It has been a long time coming, but Audio Technica has finally posted the series of 13 educational video blogs that I wrote the first drafts for, all about location sound recording. They can be accessed either via the Audio Technica site, or directly on YouTube at https://www.youtube.com/playlist…
These are great videos for novices and students, featuring Charlie Waymire (as on-air talent). And totally FREE for schools to use!
The series are short (5 min or so) presentations explaining booming, lavaliers, handhelds. wireless, rigging talent, selecting mics, making windscreens, plant mics, and reflected lavs.
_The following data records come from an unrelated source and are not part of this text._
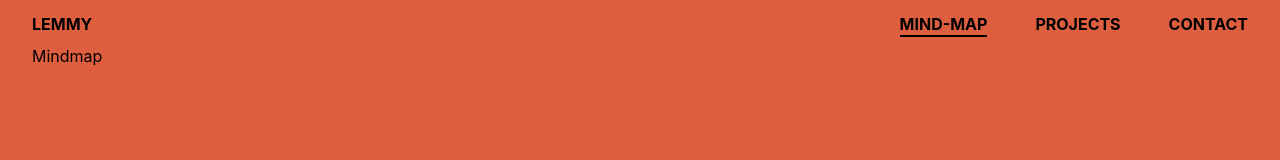
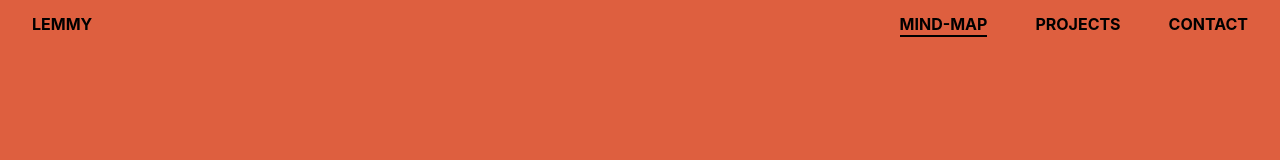
Before and after one commit to LemmyMwaura/Personal-portfolio, a React (Vite) app: page /mind-map in a window 1280 px wide. Shown: the top 160 px of the page. Built offline with nearby package versions, Linux system fonts and the light colour scheme; a web font is replaced by a local one.

Commit message:
feat: sets up showPage slice to manage page content

```diff
--- a/src/App/store.js
+++ b/src/App/store.js
@@ -1,11 +1,13 @@
 import { configureStore } from "@reduxjs/toolkit";
 import loaderReducer from "../Features/LoaderSlice";
 import transitionReducer from "../Features/TransitionHomeSlice";
+import ShowPageReducer from "../Features/ShowPageSlice";
 
 const store = configureStore({
   reducer: {
     loader: loaderReducer,
     transition: transitionReducer,
+    showPage: ShowPageReducer,
   }
 })
 
--- /dev/null
+++ b/src/Features/ShowPageSlice.js
@@ -0,0 +1,21 @@
+import { createSlice } from "@reduxjs/toolkit";
+
+const initialState = {
+  show : false,
+}
+
+const showPageSlice = createSlice({
+  name:'showPage',
+  initialState,
+  reducers:{
+    showPage: (state) => {
+      state.show = true
+    },
+    hidePage: (state) => {
+      state.show = false
+    }
+  }
+})
+
+export default showPageSlice.reducer
+export const {showPage, hidePage} = showPageSlice.actions
--- a/src/Pages/Contact.jsx
+++ b/src/Pages/Contact.jsx
@@ -1,15 +1,13 @@
-import { useState } from 'react'
 import Transition from '../Components/Transition'
+import {useSelector} from 'react-redux'
 
 const Contact = () => {
-  const [showInfo, setShowInfo] = useState(false)
+  const showPageData = useSelector(({showPage}) => showPage.show)
 
   return (
     <div>
-      <Transition pagename="Contact" setShowInfo={setShowInfo}/>
-      {showInfo && (
-        <div className="contact-container">Contact</div>
-      )}
+      <Transition pagename="Contact" />
+      {showPageData && <div className="contact-container">Contact</div>}
     </div>
   )
 }
--- a/src/Pages/Home.jsx
+++ b/src/Pages/Home.jsx
@@ -1,17 +1,23 @@
+import {useSelector} from 'react-redux'
+
+//Components
+import Banner from '../Components/Banner'
 import Loader from '../components/Loader'
-import Banner from '../Components/Banner'
-import {useSelector} from 'react-redux'
+import Transition from '../Components/Transition'
 
 const Home = () => {
   const showLoader = useSelector(({loader}) => loader.show)
+  const showTransition = useSelector(({transition}) => transition.show)
+  const showPageData = useSelector(({showPage}) => showPage.show)
 
   return (
     <div>
       {showLoader ? (
-        <Loader/>
+        <Loader />
       ) : (
         <div className='container'>
-          <Banner />
+          {showTransition && <Transition pagename={'HOME'}/>}
+          {showPageData && <Banner />}
         </div>
       )}
     </div>
--- a/src/Pages/MindMap.jsx
+++ b/src/Pages/MindMap.jsx
@@ -1,13 +1,13 @@
-import {useState} from 'react'
 import Transition from '../Components/Transition'
+import {useSelector} from 'react-redux'
 
 const MindMap = () => {
-  const [showInfo, setShowInfo] = useState(false)
+  const showPageData = useSelector(({showPage}) => showPage.show)
 
   return (
     <div>
-      <Transition pagename="MindMap" setShowInfo={setShowInfo} />
-      {showInfo && <div className="mind-map-container">Mindmap</div>}
+      <Transition pagename="MIND-MAP"/>
+      {showPageData && <div className="mindmap-container">Mind-map</div>}
     </div>
   )
 }
--- a/src/Pages/Projects.jsx
+++ b/src/Pages/Projects.jsx
@@ -1,13 +1,13 @@
-import {useState} from 'react'
+import {useSelector} from 'react-redux'
 import Transition from '../Components/Transition'
 
 const Projects = () => {
-  const [showInfo, setShowInfo] = useState(false)
+  const showPageData = useSelector(({showPage}) => showPage.show)
 
   return (
     <div>
-      <Transition pagename="Projects" setShowInfo={setShowInfo}/>
-      {showInfo && <div className="projects-container">Projects</div>}
+      <Transition pagename="Projects"/>
+      {showPageData && <div className="projects-container">Projects</div>}
     </div>
   )
 }
```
Lots of useful tips!
If the link does not work, just Google YouTube Audio Technica.
The most common type of dynamic microphone is moving-coil (see Figure 1), which operates on electromagnetic induction. Moving-coil microphones utilize a diaphragm that, when moved by changing sound pressure, also moves the voice coil, causing electrical current to flow. As the diaphragm moves, the attached magnetic voice coil creates a positive charge and when the diaphragm rebounds from the voice coil, a negative charge is created. This is translated into positive and negative electrical current.
Another way to think of a dynamic microphone is as the reverse of a speaker. A speaker takes in electrical current that moves the speaker cone (diaphragm) and its voice coil. This vibrating movement of the speaker cone results in acoustic sound pressure – aka sound. The concept is the same as that of a dynamic microphone, just in reverse.
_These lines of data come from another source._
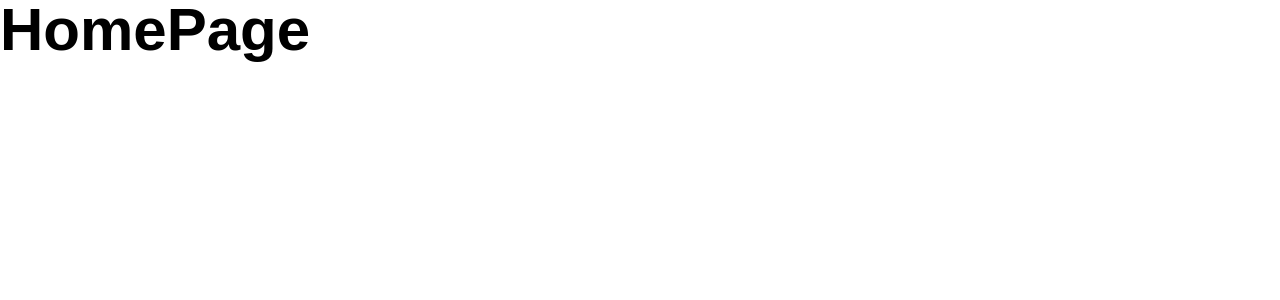
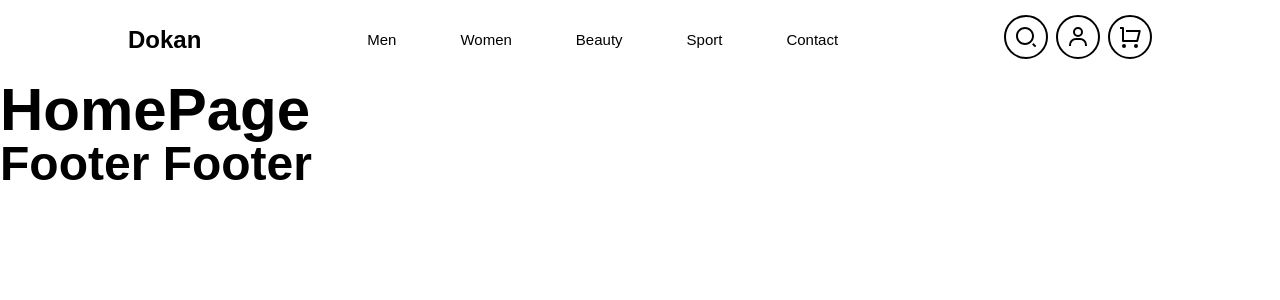
Before and after one commit to RHsanto/dokan-client-site, a Next.js app: page / in a window 1280 px wide. Shown: the top 300 px of the page. Built offline with nearby package versions, Linux system fonts and the light colour scheme.

Commit message:
setup navbar

```diff
--- a/components/common/Navbar.js
+++ b/components/common/Navbar.js
@@ -1,10 +1,53 @@
-import React from 'react';
-
+import Link from "next/link";
+import { RiSearch2Line, RiShoppingCartLine } from "react-icons/ri";
+import { BiUser } from "react-icons/bi";
 const Navbar = () => {
   return (
-    <div>
-      <h2>Navbar
-Navbar</h2>
+    <div className="container mx-auto px-32 h-20  flex justify-between items-center">
+      <div className="logo">
+        <Link href="/">
+          <h4>Dokan</h4>
+        </Link>
+      </div>
+      <div className="font-medium">
+        <li className="hover:bg-offWhite py-2 rounded-full">
+          <a>
+            <Link href="/men">Men</Link>
+          </a>
+        </li>
+        <li className="hover:bg-offWhite py-2 rounded-full">
+          <a>
+            <Link href="/women">Women</Link>
+          </a>
+        </li>
+        <li className="hover:bg-offWhite py-2 rounded-full">
+          <a>
+            {" "}
+            <Link href="/beauty">Beauty</Link>
+          </a>
+        </li>
+        <li className="hover:bg-offWhite py-2 rounded-full">
+          <a>
+            <Link href="/sport">Sport</Link>
+          </a>
+        </li>
+        <li className="hover:bg-offWhite py-2 rounded-full">
+          <a>
+            <Link href="/contact">Contact</Link>{" "}
+          </a>
+        </li>
+      </div>
+      <div>
+        <li className="text-2xl  border-2 border-black rounded-full p-2">
+          <RiSearch2Line />
+        </li>
+        <li className="mx-2 text-2xl  border-2 border-black rounded-full p-2">
+          <BiUser />
+        </li>
+        <li className="text-2xl  border-2 border-black rounded-full p-2">
+          <RiShoppingCartLine />
+        </li>
+      </div>
     </div>
   );
 };
--- a/package.json
+++ b/package.json
@@ -17,6 +17,7 @@
     "next": "13.4.2",
     "react": "18.2.0",
     "react-dom": "18.2.0",
+    "react-icons": "^4.8.0",
     "typescript": "5.0.4"
   },
   "devDependencies": {
--- /dev/null
+++ b/pages/contact.tsx
@@ -0,0 +1,11 @@
+
+
+const contact = () => {
+  return (
+    <div>
+      <h2>contact</h2>
+    </div>
+  );
+};
+
+export default contact;
--- a/pages/index.tsx
+++ b/pages/index.tsx
@@ -1,4 +1,6 @@
 import HomePage from "@/components/Home/HomePage";
+import Navbar from "@/components/common/Navbar";
+import Footer from "@/components/common/Footer";
 import Head from "next/head";
 
 export default function Home() {
@@ -7,7 +9,9 @@ export default function Home() {
     <Head>
       <title>Home</title>
     </Head>
+    <Navbar/>
    <HomePage/>
+   <Footer/>
     </>
   )
 }
--- a/styles/globals.css
+++ b/styles/globals.css
@@ -25,12 +25,18 @@ body{
   }
   a{
     font-size: 15px ;
+    margin: 0px 16px;
+    cursor: pointer;
   }
   p{
     font-size: 14px;
   }
 }
-
+li{
+  list-style: none;
+  display: inline-block;
+  cursor: pointer;
+}
 .common-btn, .common-btn2, .active-btn, .hero-btn{
   padding: 12px 24px;
   font-weight: 500;
```
Also changed, not shown: 1 other file (tests, documents, lock files or other folders).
Dynamic microphones are rugged, reliable, and are often used in live applications where sound reinforcement is needed. Proper care and maintenance will extend the life and performance of dynamic microphones. These mics do not require any additional power or batteries for operation. Output levels are properly matched to work directly with most microphone level inputs for good signal-to-noise ratio. They are capable of smooth, extended frequency response for accurate reproduction of vocals and instruments. The frequency characteristic can also be tailored to suit particular applications.
This is an excerpt from the Audio-Technica blog found at:
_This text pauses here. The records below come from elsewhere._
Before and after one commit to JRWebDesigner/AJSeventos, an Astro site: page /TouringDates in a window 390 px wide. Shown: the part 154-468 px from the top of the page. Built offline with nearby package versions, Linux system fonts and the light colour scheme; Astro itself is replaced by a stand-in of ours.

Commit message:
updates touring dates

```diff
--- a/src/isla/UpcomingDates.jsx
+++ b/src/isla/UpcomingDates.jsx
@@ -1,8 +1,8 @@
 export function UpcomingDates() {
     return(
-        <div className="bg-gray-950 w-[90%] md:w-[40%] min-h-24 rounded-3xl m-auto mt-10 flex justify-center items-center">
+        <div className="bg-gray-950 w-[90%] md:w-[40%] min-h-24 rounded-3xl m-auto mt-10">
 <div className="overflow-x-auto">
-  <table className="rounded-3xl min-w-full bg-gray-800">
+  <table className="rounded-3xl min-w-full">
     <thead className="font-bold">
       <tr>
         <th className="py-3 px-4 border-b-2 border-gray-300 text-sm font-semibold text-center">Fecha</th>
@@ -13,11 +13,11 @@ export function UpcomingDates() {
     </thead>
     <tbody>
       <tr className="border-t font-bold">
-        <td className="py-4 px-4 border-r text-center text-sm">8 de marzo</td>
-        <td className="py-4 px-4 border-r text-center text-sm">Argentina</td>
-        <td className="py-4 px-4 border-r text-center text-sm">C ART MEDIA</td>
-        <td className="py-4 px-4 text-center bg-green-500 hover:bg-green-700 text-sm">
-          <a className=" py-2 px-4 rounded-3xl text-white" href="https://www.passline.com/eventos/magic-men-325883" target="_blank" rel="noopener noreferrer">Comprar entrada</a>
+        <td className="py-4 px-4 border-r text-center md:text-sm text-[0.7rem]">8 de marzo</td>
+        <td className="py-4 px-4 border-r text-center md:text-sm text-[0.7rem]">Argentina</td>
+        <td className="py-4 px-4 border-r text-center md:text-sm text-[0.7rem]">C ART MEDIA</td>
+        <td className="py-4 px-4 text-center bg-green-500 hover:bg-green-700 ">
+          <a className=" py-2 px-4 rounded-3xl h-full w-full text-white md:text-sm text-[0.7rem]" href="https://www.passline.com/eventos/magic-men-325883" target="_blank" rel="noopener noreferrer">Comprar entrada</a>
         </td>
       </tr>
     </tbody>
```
About the Mic Basics Series
This is a series of video demonstrations that Fred originally made with his audio class at CSUN. These were live, off the cuff, lectures and demo's that were taped by his students.
Cameras utilized include a single chip Sony TRV8 palmcorder equipped with a Sign Video XLR-PRO audio adapter box; and a prosumer 3-chip Panasonic AG-DVC30 with XLR inputs.
Most of the time, except as noted in Part 1, the mics were ran through a Mackie mixing board and then fed as a line output to the cameras. The mics utilized include: Audio Technica AT897 electret condenser ENG short shotgun; Audio Technica AT804 dynamic omni handheld; Audio Technica ATM-29HE dynamic cardioid handheld; Audio Technica AT4073a condenser short shotgun; Audio Technica AT4071a condenser long shotgun; and the Audio Techncia AT4051 condenser cardioid dialogue mic.
The topic for this article is mic powering, including Nagra "red dotting" and other basics pertaining to "phantom" powering of mics. If you are already intimately familiar with such terms as: T-powering; A-B powering; phantom powering; electret condenser; QPM 3-5; QPAU-T; and phasing cables -- then give yourself an A and skip on to another article in this website. But if any of this talk strikes you as resembling a call sheet from a sci-fi epic, then this primer is for you.